This novel La Tresse by Laetitia Colombani was a birthday gift from a friend, at the time I was given it, it wasn’t available in English, however it has since been translated and published in 2019, available under the title The Braid.
It tells the stories of three women living different lives in three countries, each facing a monumental change, each determined to confront that change in their own way, once they overcome the obstacle that stands in their way, and the discrimination that exists in their society, that causes some not to support their efforts.
It’s written in simple language and has the air of a story being told, almost one I can imagine listening to, or watching on film, rather than being lived in the moment.
There is little description, little of the mundane, there is a superficiality to it – almost fable-like, they don’t seem like real lives, there’s an element of cliché in what they each represent. There is a symmetry to the stories, a correlation that creeps up on the reader as we become aware of the pattern that makes these three situations similar and the ‘tresse’ that will create a connection between them.
India – we meet Smita, a young mother from the lowest caste, who is determined that her daughter will not follow in her footsteps, in the disgusting job she and her mother before her have had to do, she has a plan to enable her daughter to obtain an education, that confronts the expectations of her caste.
Sicilie – Guilia left school at 16 to work in her father’s atelier, as he lies unconscious in hospital she discovers he was hiding something from them and it is she who must save the day – through an arranged marriage as her mother suggests – or by stepping up and being courageous, helped by an outsider the community doesn’t accept.

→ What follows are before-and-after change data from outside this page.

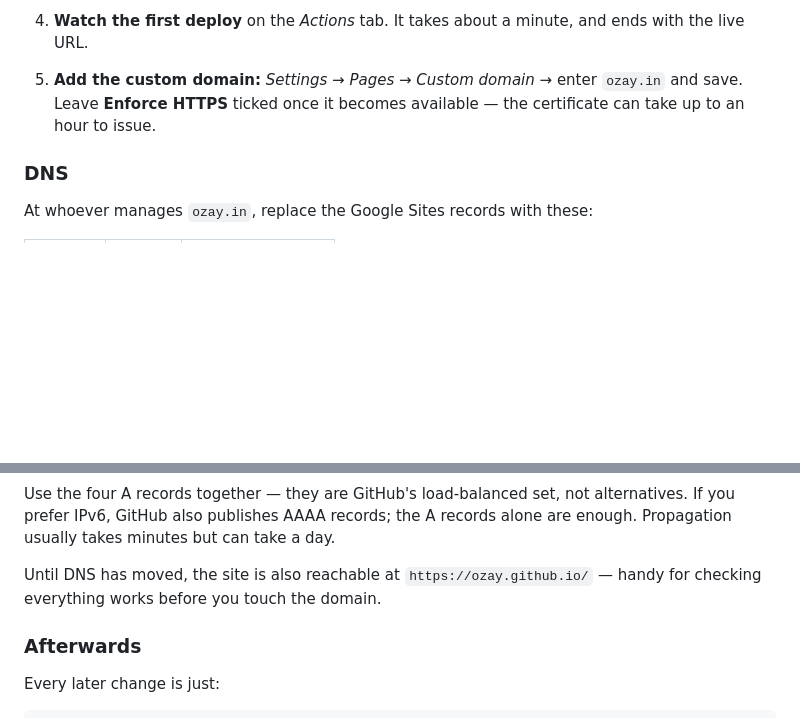
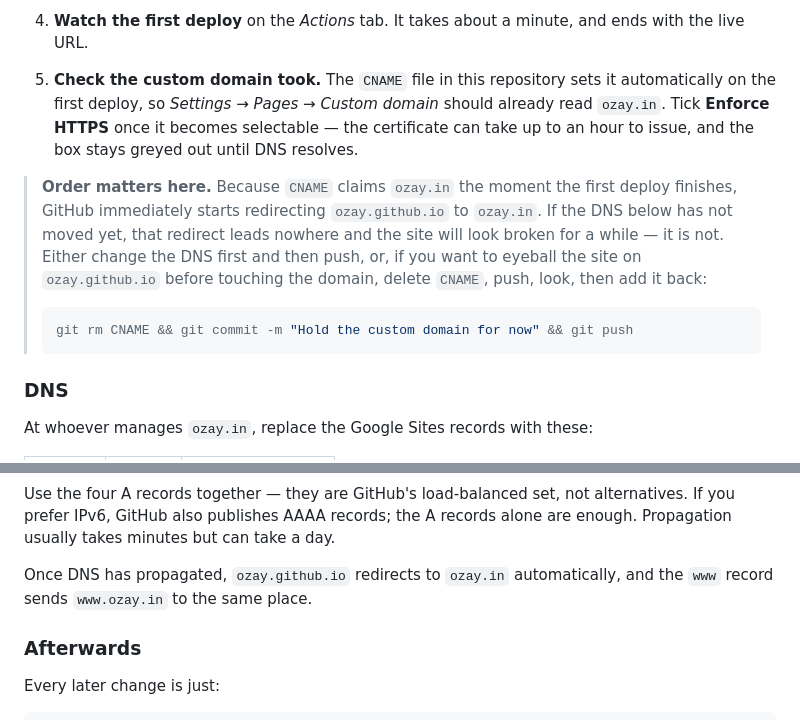
Before and after one commit to ozay/ozay.github.io, a Markdown page: README.md, 2 parts joined by grey strips. Drawn GitHub-style; blank space fills up the shorter version.

Commit message:
Warn that CNAME claims the domain on the first deploy
GitHub Pages reads CNAME and sets the custom domain as soon as the first
deploy finishes, which makes ozay.github.io redirect to ozay.in. Before
the DNS has moved that redirect goes nowhere, so the README now says to
change the DNS first, or to hold CNAME back for one deploy if you want
to check the site on ozay.github.io beforehand.

Co-Authored-By: Claude Opus 5 <noreply@anthropic.com>

````diff
--- a/README.md
+++ b/README.md
@@ -136,9 +136,22 @@ Three files make that work, and none of them should be deleted:
    — the workflow does the publishing.)
 4. **Watch the first deploy** on the *Actions* tab. It takes about a minute, and
    ends with the live URL.
-5. **Add the custom domain:** *Settings* → *Pages* → *Custom domain* → enter
-   `ozay.in` and save. Leave **Enforce HTTPS** ticked once it becomes available —
-   the certificate can take up to an hour to issue.
+5. **Check the custom domain took.** The `CNAME` file in this repository sets it
+   automatically on the first deploy, so *Settings* → *Pages* → *Custom domain*
+   should already read `ozay.in`. Tick **Enforce HTTPS** once it becomes
+   selectable — the certificate can take up to an hour to issue, and the box
+   stays greyed out until DNS resolves.
+
+> **Order matters here.** Because `CNAME` claims `ozay.in` the moment the first
+> deploy finishes, GitHub immediately starts redirecting `ozay.github.io` to
+> `ozay.in`. If the DNS below has not moved yet, that redirect leads nowhere and
+> the site will look broken for a while — it is not. Either change the DNS first
+> and then push, or, if you want to eyeball the site on `ozay.github.io` before
+> touching the domain, delete `CNAME`, push, look, then add it back:
+>
+> ```bash
+> git rm CNAME && git commit -m "Hold the custom domain for now" && git push
+> ```
 
 ### DNS
 
@@ -156,8 +169,8 @@ Use the four A records together — they are GitHub's load-balanced set, not
 alternatives. If you prefer IPv6, GitHub also publishes AAAA records; the A
 records alone are enough. Propagation usually takes minutes but can take a day.
 
-Until DNS has moved, the site is also reachable at `https://ozay.github.io/` —
-handy for checking everything works before you touch the domain.
+Once DNS has propagated, `ozay.github.io` redirects to `ozay.in` automatically,
+and the `www` record sends `www.ozay.in` to the same place.
 
 ### Afterwards
 
````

Canada – Sarah is an ambitious lawyer and mother, her private life exists behind a wall of her own making, one she attributes her success to, a wall that comes crumbling down when an illness breaks through it and exposes her.
All three women take on their respective challenges despite the discrimination and obstacles and each will find solace in something unexpected.
I hesitated to read this for some time, just because it was in French, but I was pleasantly surprised by how easy it was to read and how little I had to look up new vocabulary. I enjoyed it when I did as I discovered new words and scribbled them in pencil in the margins. And then how I come across those words in the external world, resulting in me thinking I really would enjoy to read more of these works that are available in French but not yet in English.
Despite the satisfactory linguistic journey, I’m not sure it is a book I would have picked up normally. It touches on subjects that warrant further exploration, that are a little too conveniently side-stepped or imagined to be easily resolved, which left a quiet discomfort in accepting the outcomes proposed. The author chooses not to delve into the significant issues raised and instead provides this three pronged tale that ties things up a little too neatly at the end.
Any one of these stories could have been developed, their issues explored to raise awareness and encourage discussion; ignoring them feels like a mild form of cultural appropriation. I tried to find out whether the author had a personal connection to any one of the cultures she uses in the novel, but apart from visiting the countries, there doesn’t appear to be.
Yesterday I was in Marseille and visited a number of fabulous exhibitions in the MuCem (Museum of Civilisations of Europe and the Mediterranean) and was inspired by what I encountered there to wish to read more French books, like Frères Migrants by Patrick Chamoiseau, La pesanteur et la grâce by Simone Weil though they may challenge my comprehension. It is a city with a rich history and a wonderful cultural offering that I shall explore more. Perhaps I may try to share some of that here.